Top of Given information

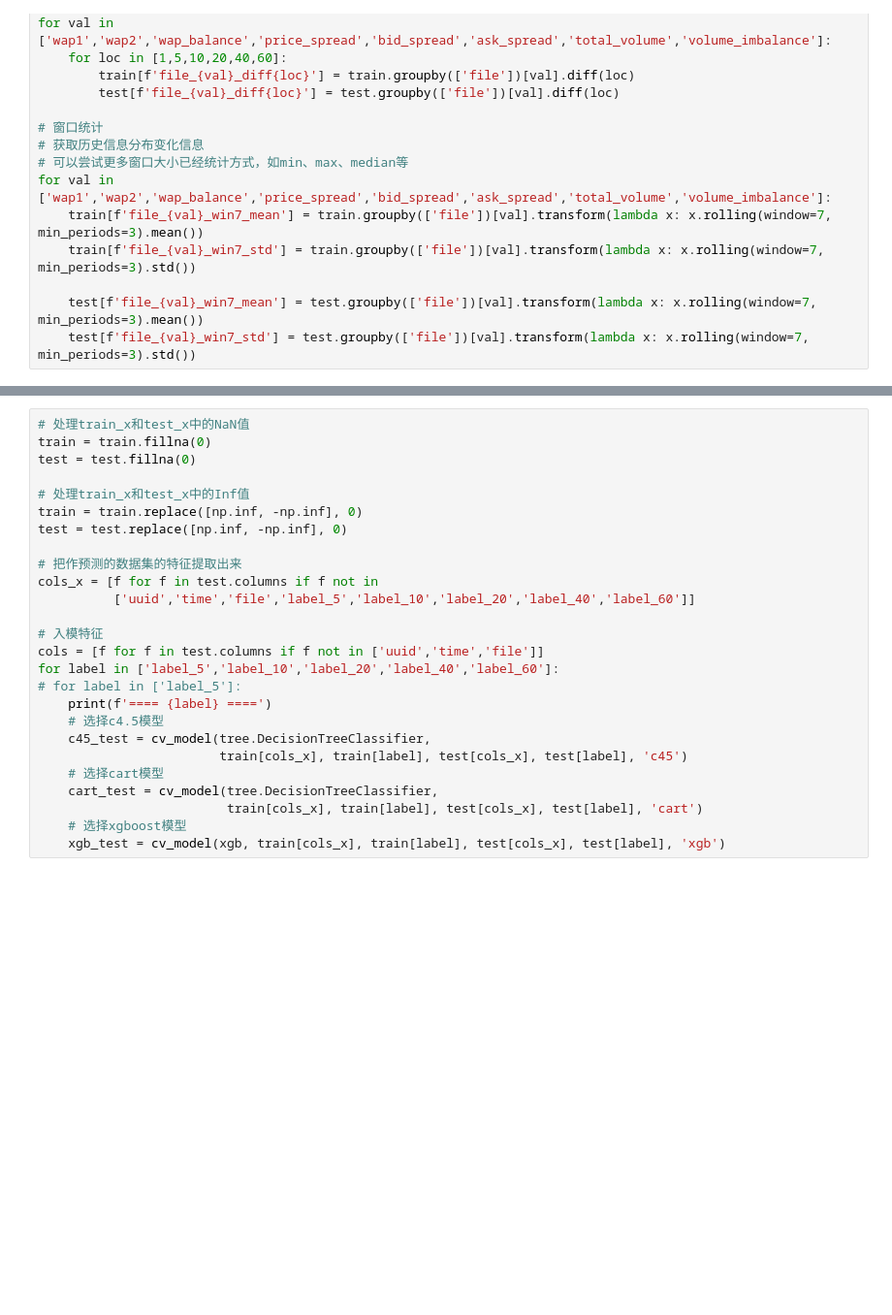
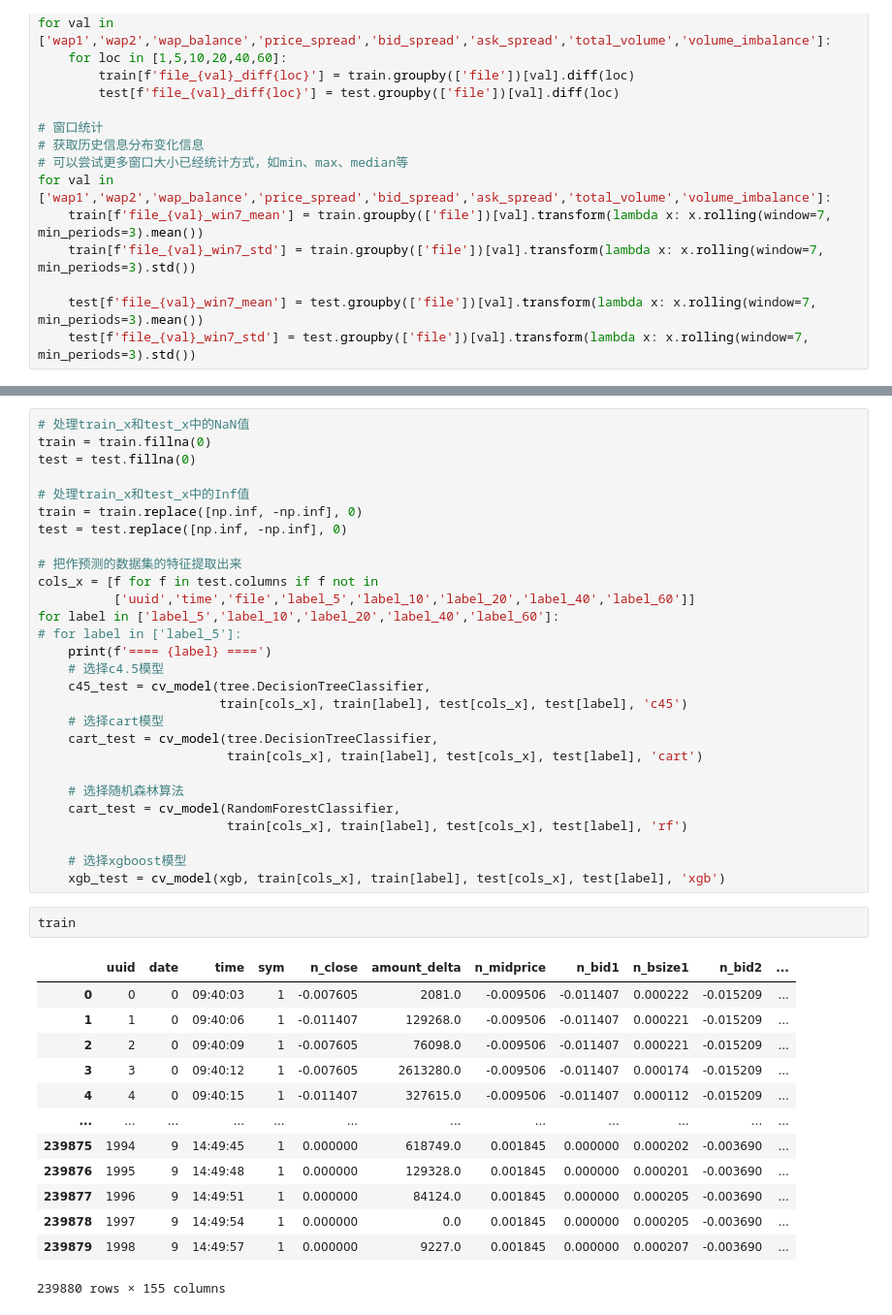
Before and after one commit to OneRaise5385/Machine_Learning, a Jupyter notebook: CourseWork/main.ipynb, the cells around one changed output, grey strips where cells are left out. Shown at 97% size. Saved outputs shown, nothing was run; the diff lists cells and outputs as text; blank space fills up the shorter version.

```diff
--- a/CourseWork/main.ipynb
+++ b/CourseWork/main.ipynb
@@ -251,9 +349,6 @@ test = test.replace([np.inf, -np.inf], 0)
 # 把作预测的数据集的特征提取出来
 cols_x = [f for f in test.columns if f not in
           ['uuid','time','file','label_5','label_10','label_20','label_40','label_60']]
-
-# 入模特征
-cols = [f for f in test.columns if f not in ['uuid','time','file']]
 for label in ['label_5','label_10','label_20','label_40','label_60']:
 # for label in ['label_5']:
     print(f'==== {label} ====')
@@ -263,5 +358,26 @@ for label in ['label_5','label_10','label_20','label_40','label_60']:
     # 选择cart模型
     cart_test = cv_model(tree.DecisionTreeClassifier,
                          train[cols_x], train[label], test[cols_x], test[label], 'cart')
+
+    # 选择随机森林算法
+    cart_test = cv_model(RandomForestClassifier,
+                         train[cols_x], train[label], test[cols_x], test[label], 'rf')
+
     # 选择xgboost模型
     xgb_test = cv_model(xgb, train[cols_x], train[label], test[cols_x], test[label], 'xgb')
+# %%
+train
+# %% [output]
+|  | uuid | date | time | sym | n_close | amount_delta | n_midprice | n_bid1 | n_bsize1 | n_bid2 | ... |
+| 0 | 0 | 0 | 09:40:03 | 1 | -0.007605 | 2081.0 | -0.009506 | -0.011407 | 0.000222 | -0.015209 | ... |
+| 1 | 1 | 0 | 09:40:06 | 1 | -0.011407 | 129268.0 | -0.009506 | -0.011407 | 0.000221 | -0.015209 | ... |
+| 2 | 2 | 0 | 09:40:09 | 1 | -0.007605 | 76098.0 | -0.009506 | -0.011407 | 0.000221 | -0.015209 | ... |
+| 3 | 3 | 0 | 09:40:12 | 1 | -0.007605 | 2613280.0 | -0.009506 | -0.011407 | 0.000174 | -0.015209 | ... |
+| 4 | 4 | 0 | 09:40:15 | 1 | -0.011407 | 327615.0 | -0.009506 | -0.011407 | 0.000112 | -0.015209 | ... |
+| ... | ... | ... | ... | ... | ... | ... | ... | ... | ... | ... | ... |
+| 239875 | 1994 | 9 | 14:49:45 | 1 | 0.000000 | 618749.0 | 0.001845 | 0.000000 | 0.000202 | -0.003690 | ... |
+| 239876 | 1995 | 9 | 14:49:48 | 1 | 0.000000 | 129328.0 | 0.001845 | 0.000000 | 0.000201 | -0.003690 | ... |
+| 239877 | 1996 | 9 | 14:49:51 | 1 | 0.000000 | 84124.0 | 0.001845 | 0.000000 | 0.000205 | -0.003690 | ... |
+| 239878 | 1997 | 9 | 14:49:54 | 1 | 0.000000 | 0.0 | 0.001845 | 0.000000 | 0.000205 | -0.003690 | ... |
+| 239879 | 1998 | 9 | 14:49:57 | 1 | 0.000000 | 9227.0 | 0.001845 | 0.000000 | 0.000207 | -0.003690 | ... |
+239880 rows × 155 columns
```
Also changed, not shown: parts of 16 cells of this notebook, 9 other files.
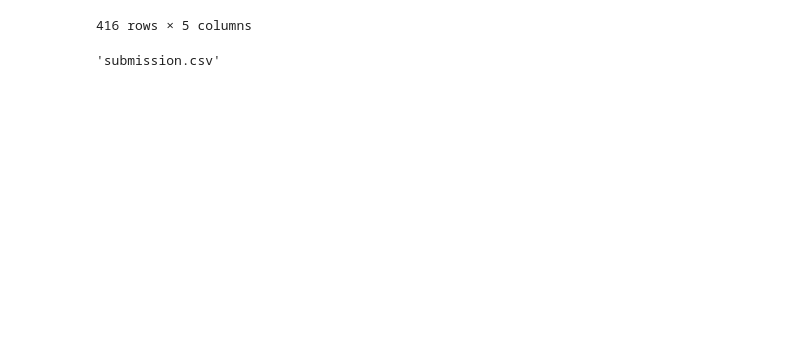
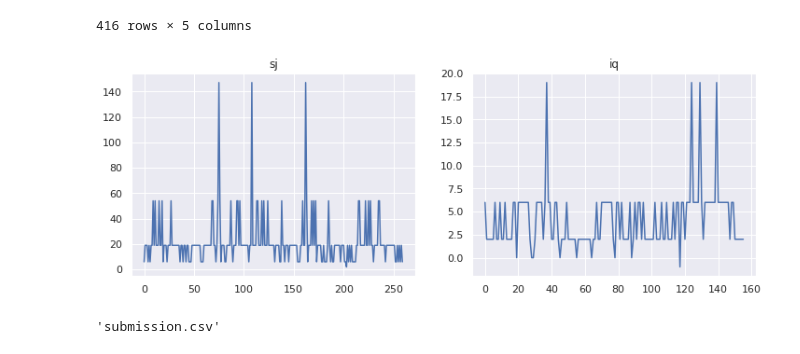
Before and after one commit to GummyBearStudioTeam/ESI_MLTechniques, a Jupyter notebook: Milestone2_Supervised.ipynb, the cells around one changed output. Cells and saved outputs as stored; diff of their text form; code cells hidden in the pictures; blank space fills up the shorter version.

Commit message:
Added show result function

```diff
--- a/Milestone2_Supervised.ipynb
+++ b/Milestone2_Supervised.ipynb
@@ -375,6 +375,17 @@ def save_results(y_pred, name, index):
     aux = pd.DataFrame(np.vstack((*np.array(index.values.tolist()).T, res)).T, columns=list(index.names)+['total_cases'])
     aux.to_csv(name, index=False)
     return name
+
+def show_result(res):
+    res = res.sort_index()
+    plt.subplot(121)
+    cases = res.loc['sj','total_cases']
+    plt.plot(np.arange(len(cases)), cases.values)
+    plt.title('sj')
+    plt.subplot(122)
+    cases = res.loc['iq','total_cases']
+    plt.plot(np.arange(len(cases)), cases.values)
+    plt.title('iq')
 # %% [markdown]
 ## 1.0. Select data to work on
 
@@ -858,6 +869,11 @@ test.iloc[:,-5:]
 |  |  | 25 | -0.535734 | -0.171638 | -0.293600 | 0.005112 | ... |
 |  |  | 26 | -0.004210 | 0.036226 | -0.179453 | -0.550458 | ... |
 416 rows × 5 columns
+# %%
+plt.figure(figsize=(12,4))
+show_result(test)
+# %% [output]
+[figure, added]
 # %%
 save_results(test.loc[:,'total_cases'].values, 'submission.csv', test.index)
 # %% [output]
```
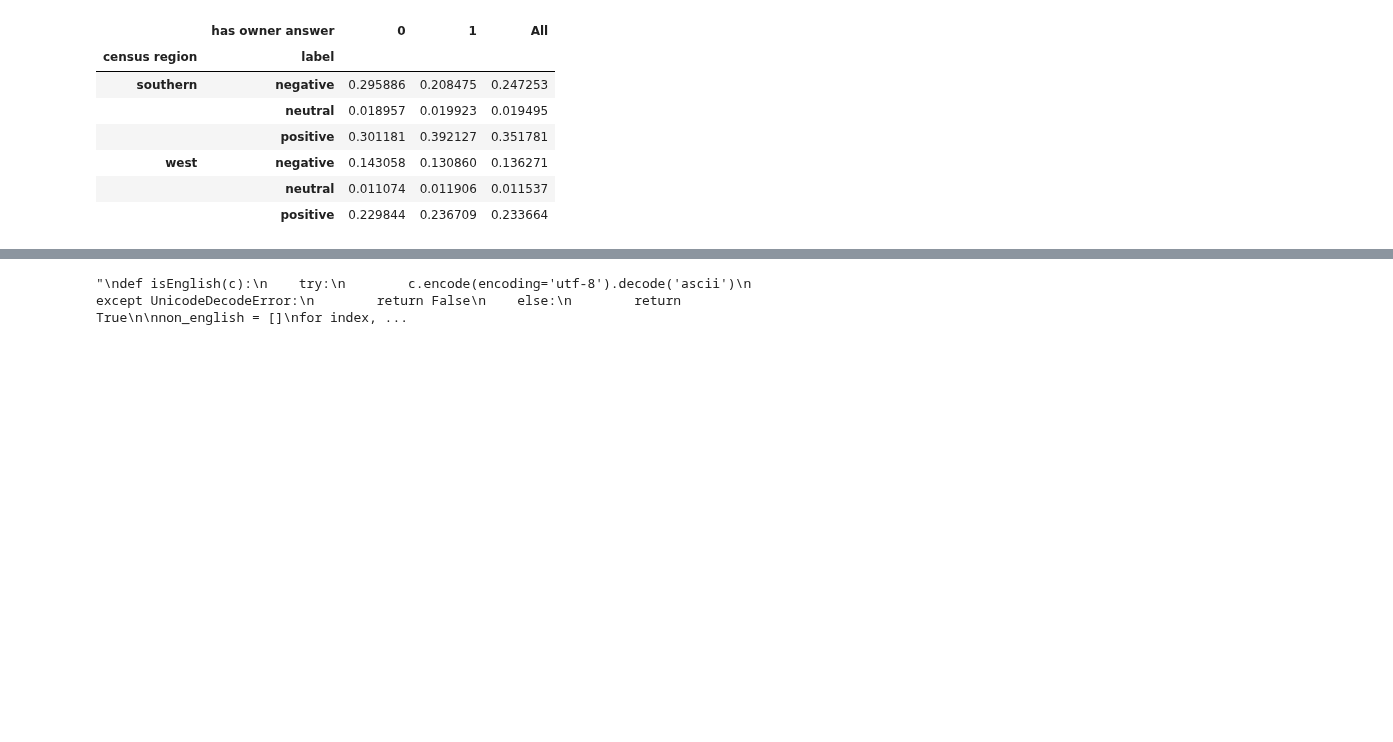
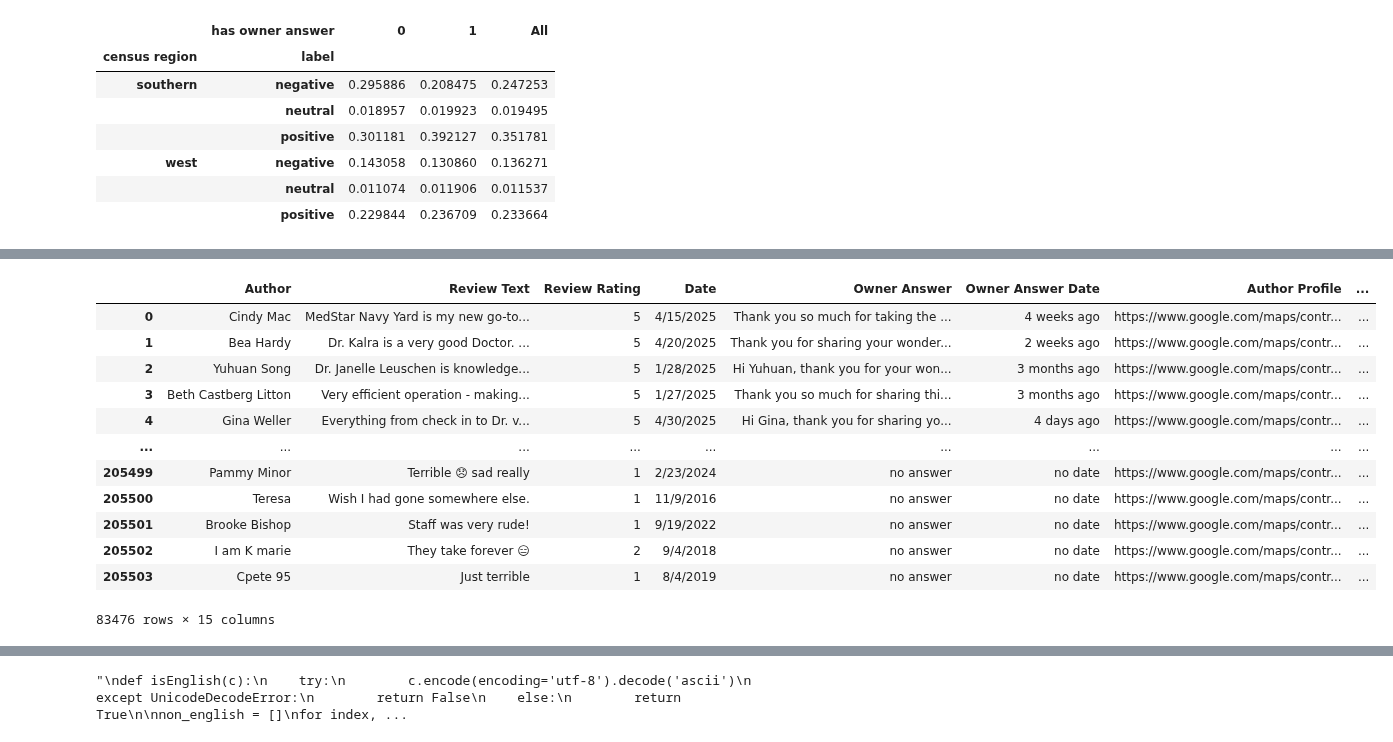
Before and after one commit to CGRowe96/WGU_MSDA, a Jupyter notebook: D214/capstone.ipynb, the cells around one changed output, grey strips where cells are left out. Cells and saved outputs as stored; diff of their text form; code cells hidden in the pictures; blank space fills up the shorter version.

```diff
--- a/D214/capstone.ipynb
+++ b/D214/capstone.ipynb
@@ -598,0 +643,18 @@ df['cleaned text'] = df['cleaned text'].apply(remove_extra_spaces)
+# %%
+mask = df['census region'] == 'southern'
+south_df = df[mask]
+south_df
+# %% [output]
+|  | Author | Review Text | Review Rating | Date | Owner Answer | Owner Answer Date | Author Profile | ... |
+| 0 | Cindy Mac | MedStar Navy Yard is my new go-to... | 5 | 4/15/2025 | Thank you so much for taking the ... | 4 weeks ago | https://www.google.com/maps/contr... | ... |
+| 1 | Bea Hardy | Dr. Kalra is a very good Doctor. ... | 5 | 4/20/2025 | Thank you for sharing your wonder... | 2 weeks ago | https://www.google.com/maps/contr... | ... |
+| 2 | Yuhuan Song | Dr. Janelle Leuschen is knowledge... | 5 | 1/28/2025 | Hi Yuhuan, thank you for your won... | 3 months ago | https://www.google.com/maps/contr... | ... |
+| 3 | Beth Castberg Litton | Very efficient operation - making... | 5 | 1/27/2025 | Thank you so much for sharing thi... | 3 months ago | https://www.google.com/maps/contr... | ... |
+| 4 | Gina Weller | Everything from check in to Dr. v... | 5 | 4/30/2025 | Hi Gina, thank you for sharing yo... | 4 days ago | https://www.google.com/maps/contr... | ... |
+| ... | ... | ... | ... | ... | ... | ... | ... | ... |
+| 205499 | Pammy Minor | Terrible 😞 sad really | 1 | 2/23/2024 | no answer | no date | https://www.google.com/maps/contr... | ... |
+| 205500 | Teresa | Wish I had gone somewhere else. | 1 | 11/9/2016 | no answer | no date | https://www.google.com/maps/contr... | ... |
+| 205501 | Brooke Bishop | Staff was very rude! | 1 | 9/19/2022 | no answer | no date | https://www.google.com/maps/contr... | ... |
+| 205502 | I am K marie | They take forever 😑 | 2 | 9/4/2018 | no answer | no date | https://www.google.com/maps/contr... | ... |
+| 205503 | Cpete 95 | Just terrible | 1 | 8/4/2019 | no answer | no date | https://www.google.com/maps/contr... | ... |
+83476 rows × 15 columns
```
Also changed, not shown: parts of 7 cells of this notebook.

Bottom of Given information

(What the exercise asks): Give the number of lines in the records that contain the string "train", with no other output.

(Exercise result): 4